──────── SUPPLIED MATERIAL ────────
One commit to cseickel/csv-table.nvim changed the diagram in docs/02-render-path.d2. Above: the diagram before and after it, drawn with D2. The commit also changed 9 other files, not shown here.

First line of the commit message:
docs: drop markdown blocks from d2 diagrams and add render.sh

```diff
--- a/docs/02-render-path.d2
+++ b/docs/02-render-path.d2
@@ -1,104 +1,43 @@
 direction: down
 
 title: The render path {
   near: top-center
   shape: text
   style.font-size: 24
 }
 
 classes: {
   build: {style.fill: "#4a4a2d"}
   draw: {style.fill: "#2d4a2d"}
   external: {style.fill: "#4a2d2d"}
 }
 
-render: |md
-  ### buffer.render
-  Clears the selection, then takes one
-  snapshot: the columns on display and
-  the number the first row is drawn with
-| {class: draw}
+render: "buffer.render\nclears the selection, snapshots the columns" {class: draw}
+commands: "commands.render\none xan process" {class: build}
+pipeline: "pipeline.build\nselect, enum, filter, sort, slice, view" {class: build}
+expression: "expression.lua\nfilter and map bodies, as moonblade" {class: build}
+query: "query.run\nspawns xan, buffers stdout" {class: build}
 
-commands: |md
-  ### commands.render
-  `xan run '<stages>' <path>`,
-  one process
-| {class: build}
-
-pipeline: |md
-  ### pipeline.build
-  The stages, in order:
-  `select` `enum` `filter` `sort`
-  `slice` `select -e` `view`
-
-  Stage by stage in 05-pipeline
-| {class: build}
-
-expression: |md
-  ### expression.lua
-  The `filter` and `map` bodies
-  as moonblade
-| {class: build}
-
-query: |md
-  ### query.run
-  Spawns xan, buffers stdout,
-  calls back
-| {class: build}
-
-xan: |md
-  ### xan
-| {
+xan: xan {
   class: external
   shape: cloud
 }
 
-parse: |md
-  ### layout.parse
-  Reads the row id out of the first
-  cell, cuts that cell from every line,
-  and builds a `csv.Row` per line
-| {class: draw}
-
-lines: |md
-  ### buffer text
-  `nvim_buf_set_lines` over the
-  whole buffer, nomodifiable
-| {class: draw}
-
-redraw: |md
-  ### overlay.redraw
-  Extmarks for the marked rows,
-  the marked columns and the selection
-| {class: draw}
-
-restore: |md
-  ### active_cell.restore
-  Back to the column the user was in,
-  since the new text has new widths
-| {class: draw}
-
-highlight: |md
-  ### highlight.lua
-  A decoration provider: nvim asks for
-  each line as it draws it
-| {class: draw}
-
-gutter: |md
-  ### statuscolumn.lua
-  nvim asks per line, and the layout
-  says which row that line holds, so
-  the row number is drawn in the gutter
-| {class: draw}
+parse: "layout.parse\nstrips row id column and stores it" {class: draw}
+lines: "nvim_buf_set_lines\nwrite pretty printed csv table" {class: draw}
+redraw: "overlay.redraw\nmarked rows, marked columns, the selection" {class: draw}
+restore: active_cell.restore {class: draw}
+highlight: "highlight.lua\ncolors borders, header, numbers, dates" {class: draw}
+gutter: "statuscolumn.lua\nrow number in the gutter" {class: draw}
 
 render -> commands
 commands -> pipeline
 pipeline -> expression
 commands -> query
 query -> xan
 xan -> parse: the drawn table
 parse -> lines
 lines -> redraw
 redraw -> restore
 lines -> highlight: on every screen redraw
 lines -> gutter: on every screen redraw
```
────────
──────── SUPPLIED MATERIAL ────────
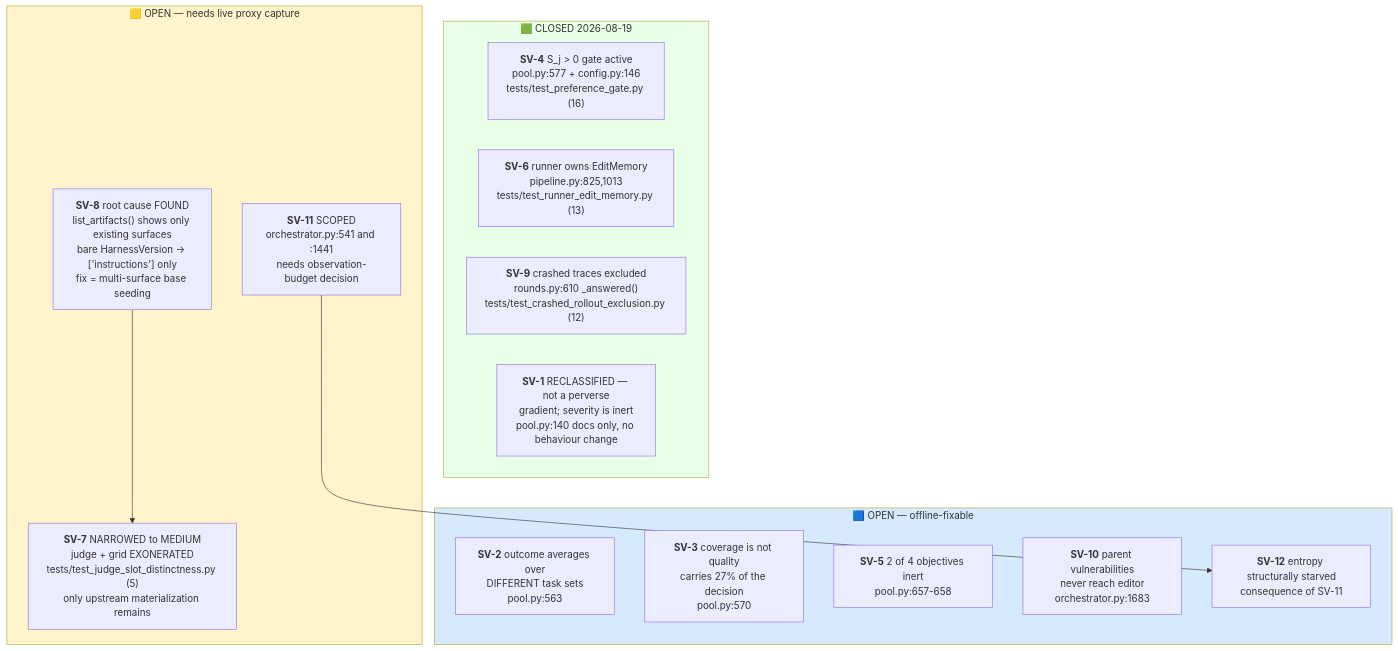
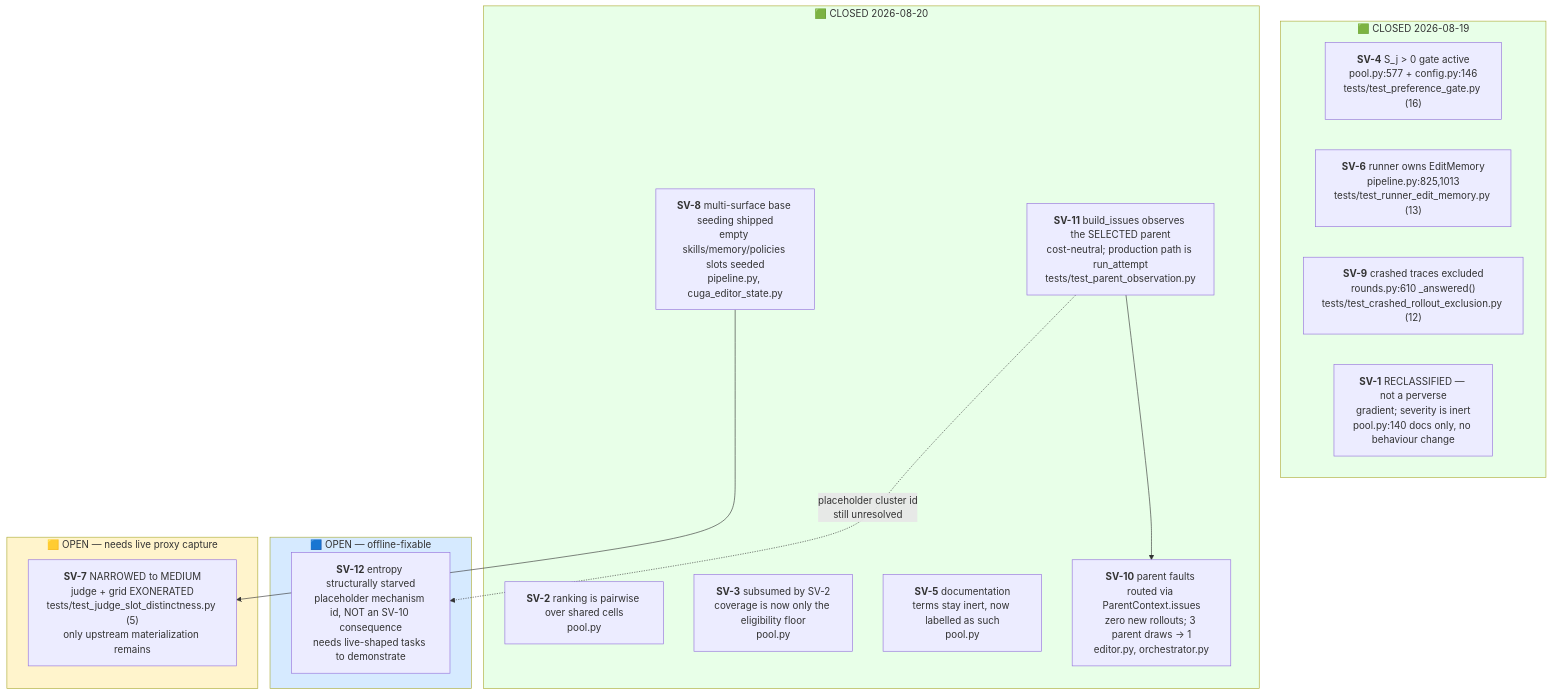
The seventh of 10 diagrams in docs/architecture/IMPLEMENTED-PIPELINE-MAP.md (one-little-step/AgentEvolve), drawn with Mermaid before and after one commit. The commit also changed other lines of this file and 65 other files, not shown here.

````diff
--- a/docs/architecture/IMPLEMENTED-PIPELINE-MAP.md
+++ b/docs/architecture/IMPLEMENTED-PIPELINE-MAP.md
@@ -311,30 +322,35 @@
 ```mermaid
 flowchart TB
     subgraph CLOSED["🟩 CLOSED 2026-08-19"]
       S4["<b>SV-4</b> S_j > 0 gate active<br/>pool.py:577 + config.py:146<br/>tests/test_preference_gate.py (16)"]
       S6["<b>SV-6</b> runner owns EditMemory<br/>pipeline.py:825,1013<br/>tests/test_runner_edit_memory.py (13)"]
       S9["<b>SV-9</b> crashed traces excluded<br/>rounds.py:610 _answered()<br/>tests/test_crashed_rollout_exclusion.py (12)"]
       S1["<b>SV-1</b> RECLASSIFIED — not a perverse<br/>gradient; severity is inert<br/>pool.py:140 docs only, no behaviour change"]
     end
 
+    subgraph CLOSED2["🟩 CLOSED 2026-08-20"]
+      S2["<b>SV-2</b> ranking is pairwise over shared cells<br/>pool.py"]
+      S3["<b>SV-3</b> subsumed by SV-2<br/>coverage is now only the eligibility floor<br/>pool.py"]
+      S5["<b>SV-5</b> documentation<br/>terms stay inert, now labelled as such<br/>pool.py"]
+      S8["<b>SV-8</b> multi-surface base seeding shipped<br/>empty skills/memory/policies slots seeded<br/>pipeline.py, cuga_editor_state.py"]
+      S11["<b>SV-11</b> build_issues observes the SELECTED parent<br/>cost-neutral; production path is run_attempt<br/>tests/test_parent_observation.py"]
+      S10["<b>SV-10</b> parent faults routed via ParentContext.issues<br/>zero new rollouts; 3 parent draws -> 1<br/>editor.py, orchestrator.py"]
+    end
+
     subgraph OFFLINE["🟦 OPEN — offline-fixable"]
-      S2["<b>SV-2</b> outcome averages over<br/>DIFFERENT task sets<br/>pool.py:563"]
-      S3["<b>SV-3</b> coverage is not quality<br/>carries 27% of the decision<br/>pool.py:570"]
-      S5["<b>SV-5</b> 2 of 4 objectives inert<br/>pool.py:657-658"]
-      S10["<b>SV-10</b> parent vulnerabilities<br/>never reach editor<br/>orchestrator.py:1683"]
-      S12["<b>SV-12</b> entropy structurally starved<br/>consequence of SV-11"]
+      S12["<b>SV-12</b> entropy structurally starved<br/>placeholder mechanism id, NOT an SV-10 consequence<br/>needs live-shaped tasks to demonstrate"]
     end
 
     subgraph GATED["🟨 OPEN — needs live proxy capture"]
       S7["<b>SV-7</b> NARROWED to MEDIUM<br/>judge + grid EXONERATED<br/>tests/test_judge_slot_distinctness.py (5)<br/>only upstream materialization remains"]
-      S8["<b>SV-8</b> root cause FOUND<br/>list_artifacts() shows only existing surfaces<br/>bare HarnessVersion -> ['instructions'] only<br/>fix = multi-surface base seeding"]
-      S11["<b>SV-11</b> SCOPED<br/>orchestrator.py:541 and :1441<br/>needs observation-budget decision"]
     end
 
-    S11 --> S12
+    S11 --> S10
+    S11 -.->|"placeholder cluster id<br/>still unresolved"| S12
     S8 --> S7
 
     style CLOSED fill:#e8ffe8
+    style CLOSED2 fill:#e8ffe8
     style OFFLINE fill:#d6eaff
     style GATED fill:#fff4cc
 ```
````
────────
## PROBLEM
Your task is to copy every line of the entries that contains the string "render".

## RESULT
One commit to cseickel/csv-table.nvim changed the diagram in docs/02-render-path.d2. Above: the diagram before and after it, drawn with D2. The commit also changed 9 other files, not shown here.
docs: drop markdown blocks from d2 diagrams and add render.sh
--- a/docs/02-render-path.d2
+++ b/docs/02-render-path.d2
 title: The render path {
-render: |md
-  ### buffer.render
+render: "buffer.render\nclears the selection, snapshots the columns" {class: draw}
+commands: "commands.render\none xan process" {class: build}
-  ### commands.render
 render -> commands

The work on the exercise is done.